“A plain reading of your inquiry could easily lead the FTA to conclude that BART was looking for a way to avoid doing a Title VI analysis in its haste to terminate the FastPass Agreement with SFMTA.  Furthermore, you called into question the integrity of FTA staff in your correspondence.  My letter to the FTA was intended to clearly express to them BART's intent to comply with whatever determination is made by the FTA and to nip in the bud any impression that we were less than committed to Title VI compliance,” Crunican wrote to Mallett in March 20 email. “I acted because the issue seemed to be escalating quickly, involving both the S.F. and D.C. offices of the FTA.  As you must be aware, the FTA is critical to our success and we are in repair mode following past Title VI issues.  We work very hard to maintain a good relationship with the FTA and anything that appears to be inconsistent coming from the District could be damaging to maintaining that relationship.”

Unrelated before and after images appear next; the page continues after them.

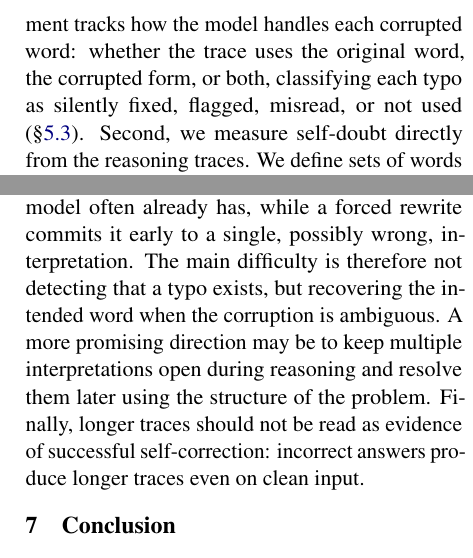
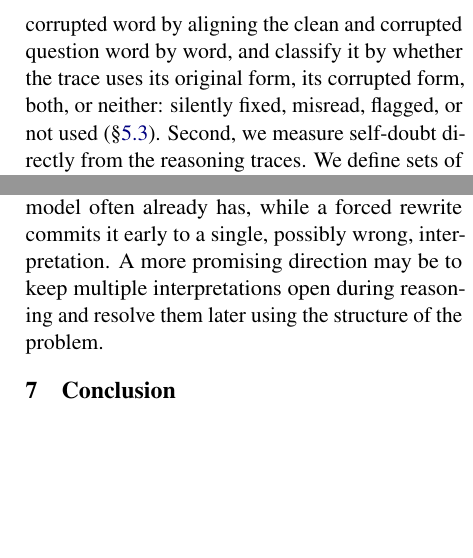
Before and after one commit to dolev98/NLP_project, a LaTeX paper (report/report.tex): two parts of the columns of pages 4 and 8 of 12, joined at a grey line, cut at the place of the change, the shorter picture padded with empty space. Compiled offline with pdfLaTeX.

Commit message:
Fit the main text into 8 pages; clarify the word-level alignment
- Discussion: drop two sentences the paper already says elsewhere ("The main
  difficulty is therefore not detecting that a typo exists..." repeats the
  Abstract and Conclusion; "Finally, longer traces should not be read..."
  repeats Section 5.1 and the Table 7 caption). Everything before the AI
  Disclosure now ends on page 8, with two lines to spare.
- Section 4: say what is aligned (the clean and the corrupted question) and
  list all four outcomes in the order of the categories.

aclpubcheck (long paper) reports all clear; a rebuild with
SOURCE_DATE_EPOCH=1790713041 reproduces the PDF byte for byte.

Co-Authored-By: Claude Opus 5.5 <noreply@anthropic.com>
Claude-Session: https://claude.ai/code/session_01RGPHR38AgKid2H2A5ba6uv

```diff
--- a/report/report.tex
+++ b/report/report.tex
@@ -146,7 +146,7 @@ total corrupted words & 68,739 & 35,685 & 37,248 \\
 
 \paragraph{Statistics.} Since each condition contains the same 500 questions, we use paired tests. We count the questions that change from correct to incorrect and from incorrect to correct, and compare these paired outcomes with a continuity-corrected McNemar test, which separates the effect of typos from differences in question difficulty.
 
-\paragraph{Reasoning trace analysis.} We analyze the reasoning traces in three ways. First, word-level alignment tracks how the model handles each corrupted word: whether the trace uses the original word, the corrupted form, or both, classifying each typo as silently fixed, flagged, misread, or not used (\S\ref{sec:repair}). Second, we measure self-doubt directly from the reasoning traces. We define sets of words and phrases associated with uncertainty and self-correction, and count how often they appear in each trace. Since traces differ in length, we normalize these counts by trace length. We then compare these measures across typo conditions and between correct and incorrect answers to examine whether higher uncertainty is associated with model failure (\S\ref{sec:doubt}). Third, an LLM judge \citep{zheng2023} receives the list of corrupted words with their originals, the question as shown to the model, and the reasoning trace (its first and last 2,000 characters). Using a fixed rubric, it assigns a \emph{self-doubt} score from 0 (a clear, straight-line solution) to 10 (pervasive uncertainty, reversals or looping), and a \emph{repair} score from 0 (the intended meaning of the question is fully understood) to 5 (the model reasons from the wrong meaning). Higher is worse on both scales. The judge scores answered traces only.
+\paragraph{Reasoning trace analysis.} We analyze the reasoning traces in three ways. First, we find each corrupted word by aligning the clean and corrupted question word by word, and classify it by whether the trace uses its original form, its corrupted form, both, or neither: silently fixed, misread, flagged, or not used (\S\ref{sec:repair}). Second, we measure self-doubt directly from the reasoning traces. We define sets of words and phrases associated with uncertainty and self-correction, and count how often they appear in each trace. Since traces differ in length, we normalize these counts by trace length. We then compare these measures across typo conditions and between correct and incorrect answers to examine whether higher uncertainty is associated with model failure (\S\ref{sec:doubt}). Third, an LLM judge \citep{zheng2023} receives the list of corrupted words with their originals, the question as shown to the model, and the reasoning trace (its first and last 2,000 characters). Using a fixed rubric, it assigns a \emph{self-doubt} score from 0 (a clear, straight-line solution) to 10 (pervasive uncertainty, reversals or looping), and a \emph{repair} score from 0 (the intended meaning of the question is fully understood) to 5 (the model reasons from the wrong meaning). Higher is worse on both scales. The judge scores answered traces only.
 
 
 \section{Results}
@@ -293,7 +293,7 @@ We tested the three mitigation strategies from our plan on GSM8K (Table~\ref{tab
 
 The most consistent finding across our analyses is that real-word typos are more harmful than non-word typos, in the per-typo regression, the paired comparisons, and the spell-checker results. One might expect the opposite, since non-word typos disrupt tokenization. Our results suggest that a non-word typo is visibly unusual and signals that something is wrong, whereas a real-word typo is fluent, tokenized normally, and may fit the sentence well enough that its wrong meaning is taken at face value. The same property makes it hard for dictionary-based correction, which can only act on forms that are not valid words.
 
-The trace analysis points to a related conclusion. The model often notices that the input is unusual: uncertainty language increases, corrupted words are flagged more often, and traces become longer. This additional effort does not reliably lead to recovery, which also explains why the mitigations had little effect: a warning adds information the model often already has, while a forced rewrite commits it early to a single, possibly wrong, interpretation. The main difficulty is therefore not detecting that a typo exists, but recovering the intended word when the corruption is ambiguous. A more promising direction may be to keep multiple interpretations open during reasoning and resolve them later using the structure of the problem. Finally, longer traces should not be read as evidence of successful self-correction: incorrect answers produce longer traces even on clean input.
+The trace analysis points to a related conclusion. The model often notices that the input is unusual: uncertainty language increases, corrupted words are flagged more often, and traces become longer. This additional effort does not reliably lead to recovery, which also explains why the mitigations had little effect: a warning adds information the model often already has, while a forced rewrite commits it early to a single, possibly wrong, interpretation. A more promising direction may be to keep multiple interpretations open during reasoning and resolve them later using the structure of the problem.
 
 
 \section{Conclusion}
```
Also changed, not shown: README.md, report/report.pdf.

But Mallett told the Guardian that his comments have been misinterpreted. “It is incorrect that I don’t want to do that analysis,” Mallett said, maintaining that it was simply a question of who does the analysis. “I was confused who does what. I understand now that BART and SFMTA have to work together.”

Yet he’s showing no signs of backing off of pushing for San Francisco BART riders to pay higher fares. Mallett made a detailed argument on his campaign website that San Francisco BART riders are being subsidized by other BART and Muni riders. He is hoping the current fare study supports raising fares on short BART trips in San Francisco.  

“I’m of the opinion it is an inefficiently low price. You get more for less, that’s why it’s an inefficient fare,” Mallett told us of BART being cheaper than Muni in San Francisco. “My goal is to efficiently price transportation.”

But Radulovich said that since BART’s inception, the heavy ridership in the system’s core has helped hold down fares for longer trips, which use more energy and staff time and create more wear-and-tear on the system, necessarily making them significantly more expensive than the average San Francisco trip.

“He’s making the opposite argument and it’s not substantiated in my mind,” Radulovich said. “The heavy usage in San Francisco subsidizes the rest of the system.”

Beyond just this issue, Radulovich said he’s bothered by the larger neoliberal ideology that Mallett is representing, which treats transit as a commodity that should use pricing to achieve maximum efficiency, rather than a vital public service that should be available to all income brackets in roughly equal measure, which is the progressive position.

“There is a danger of this neoliberal argument that ignores equity,” Radulovich said of Mallett’s focus on fare efficiency, particularly as it tries to privilege BART use over Muni. “People who are relatively rich will stay on BART and there’s something unsettling about that. Let’s push the poor people onto the bus.”

BART spokesperson Alicia Trost said the agency is currently working on renewing its FastPass agreement with SFMTA and that they are pleased with the arrangement: “We are working with SFMTA to get a new agreement pass and that’s separate from what Director Mallett has said publicly,” she said. “It helps comply with the city’s transit-first policies and we’re supportive of that intent.”

SFMTA spokesperson Paul Rose told us the new Fast Pass agreement woud increase what SFMTA pays for each BART ride from $1.02 now up to $1.19 in the new agreement, but other than that, "We don't have any specific plans to make any changes."

Radulovich said BART has come a long way from its early days, that were characterized by the mantra “the rich ride, the poor pay,” because San Francisco and Oakland paid a disproportionate amount of money to become accessible by white people in the suburbans of Contra Costa and San Mateo counties.  

“For the first time in our history, we’re really looking at these equity issues,” Radulovich said, a study that Mallett said he also supports and looks forward to reviewing. But when that involves pitting transit riders against one another, Radulovich said, “We send the wrong message to people who want to use transit.”